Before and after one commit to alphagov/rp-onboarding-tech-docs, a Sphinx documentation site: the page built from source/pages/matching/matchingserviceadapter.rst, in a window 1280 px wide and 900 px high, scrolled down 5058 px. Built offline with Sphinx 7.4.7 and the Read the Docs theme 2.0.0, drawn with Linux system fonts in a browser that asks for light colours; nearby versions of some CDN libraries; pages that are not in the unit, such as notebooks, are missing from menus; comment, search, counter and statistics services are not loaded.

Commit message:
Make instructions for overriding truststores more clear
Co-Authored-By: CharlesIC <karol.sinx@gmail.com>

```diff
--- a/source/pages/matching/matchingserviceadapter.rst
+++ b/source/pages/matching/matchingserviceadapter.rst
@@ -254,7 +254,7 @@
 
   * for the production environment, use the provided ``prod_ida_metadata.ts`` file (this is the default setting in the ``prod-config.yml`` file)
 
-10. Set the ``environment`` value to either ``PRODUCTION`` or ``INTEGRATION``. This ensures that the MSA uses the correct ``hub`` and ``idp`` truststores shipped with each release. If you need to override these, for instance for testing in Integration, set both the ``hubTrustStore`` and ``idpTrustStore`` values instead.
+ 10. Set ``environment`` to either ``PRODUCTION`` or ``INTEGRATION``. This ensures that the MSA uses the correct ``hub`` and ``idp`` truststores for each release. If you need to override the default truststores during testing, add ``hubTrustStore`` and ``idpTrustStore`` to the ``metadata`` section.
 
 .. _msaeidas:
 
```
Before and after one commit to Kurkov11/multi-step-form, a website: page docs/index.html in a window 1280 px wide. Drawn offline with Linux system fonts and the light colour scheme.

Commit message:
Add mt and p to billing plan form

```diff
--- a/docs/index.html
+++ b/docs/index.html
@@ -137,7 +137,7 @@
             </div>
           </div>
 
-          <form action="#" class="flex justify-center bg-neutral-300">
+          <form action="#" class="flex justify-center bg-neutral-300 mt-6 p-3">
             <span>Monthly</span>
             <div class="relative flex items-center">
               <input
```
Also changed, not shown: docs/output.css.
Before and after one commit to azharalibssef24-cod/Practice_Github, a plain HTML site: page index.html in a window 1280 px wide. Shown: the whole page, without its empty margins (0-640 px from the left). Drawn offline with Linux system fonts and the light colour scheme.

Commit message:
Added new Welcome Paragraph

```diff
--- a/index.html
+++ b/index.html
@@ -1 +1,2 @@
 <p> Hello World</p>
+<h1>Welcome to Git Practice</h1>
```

--------------------------------------------------

[PROBLEM DESCRIPTION] The material must be reproduced word for word.

[ANSWER AREA]
Before and after one commit to alphagov/rp-onboarding-tech-docs, a Sphinx documentation site: the page built from source/pages/matching/matchingserviceadapter.rst, in a window 1280 px wide and 900 px high, scrolled down 5058 px. Built offline with Sphinx 7.4.7 and the Read the Docs theme 2.0.0, drawn with Linux system fonts in a browser that asks for light colours; nearby versions of some CDN libraries; pages that are not in the unit, such as notebooks, are missing from menus; comment, search, counter and statistics services are not loaded.

Commit message:
Make instructions for overriding truststores more clear
Co-Authored-By: CharlesIC <karol.sinx@gmail.com>

```diff
--- a/source/pages/matching/matchingserviceadapter.rst
+++ b/source/pages/matching/matchingserviceadapter.rst
@@ -254,7 +254,7 @@
 
   * for the production environment, use the provided ``prod_ida_metadata.ts`` file (this is the default setting in the ``prod-config.yml`` file)
 
-10. Set the ``environment`` value to either ``PRODUCTION`` or ``INTEGRATION``. This ensures that the MSA uses the correct ``hub`` and ``idp`` truststores shipped with each release. If you need to override these, for instance for testing in Integration, set both the ``hubTrustStore`` and ``idpTrustStore`` values instead.
+ 10. Set ``environment`` to either ``PRODUCTION`` or ``INTEGRATION``. This ensures that the MSA uses the correct ``hub`` and ``idp`` truststores for each release. If you need to override the default truststores during testing, add ``hubTrustStore`` and ``idpTrustStore`` to the ``metadata`` section.
 
 .. _msaeidas:
 
```
Before and after one commit to Kurkov11/multi-step-form, a website: page docs/index.html in a window 1280 px wide. Drawn offline with Linux system fonts and the light colour scheme.

Commit message:
Add mt and p to billing plan form

```diff
--- a/docs/index.html
+++ b/docs/index.html
@@ -137,7 +137,7 @@
             </div>
           </div>
 
-          <form action="#" class="flex justify-center bg-neutral-300">
+          <form action="#" class="flex justify-center bg-neutral-300 mt-6 p-3">
             <span>Monthly</span>
             <div class="relative flex items-center">
               <input
```
Also changed, not shown: docs/output.css.
Before and after one commit to azharalibssef24-cod/Practice_Github, a plain HTML site: page index.html in a window 1280 px wide. Shown: the whole page, without its empty margins (0-640 px from the left). Drawn offline with Linux system fonts and the light colour scheme.

Commit message:
Added new Welcome Paragraph

```diff
--- a/index.html
+++ b/index.html
@@ -1 +1,2 @@
 <p> Hello World</p>
+<h1>Welcome to Git Practice</h1>
```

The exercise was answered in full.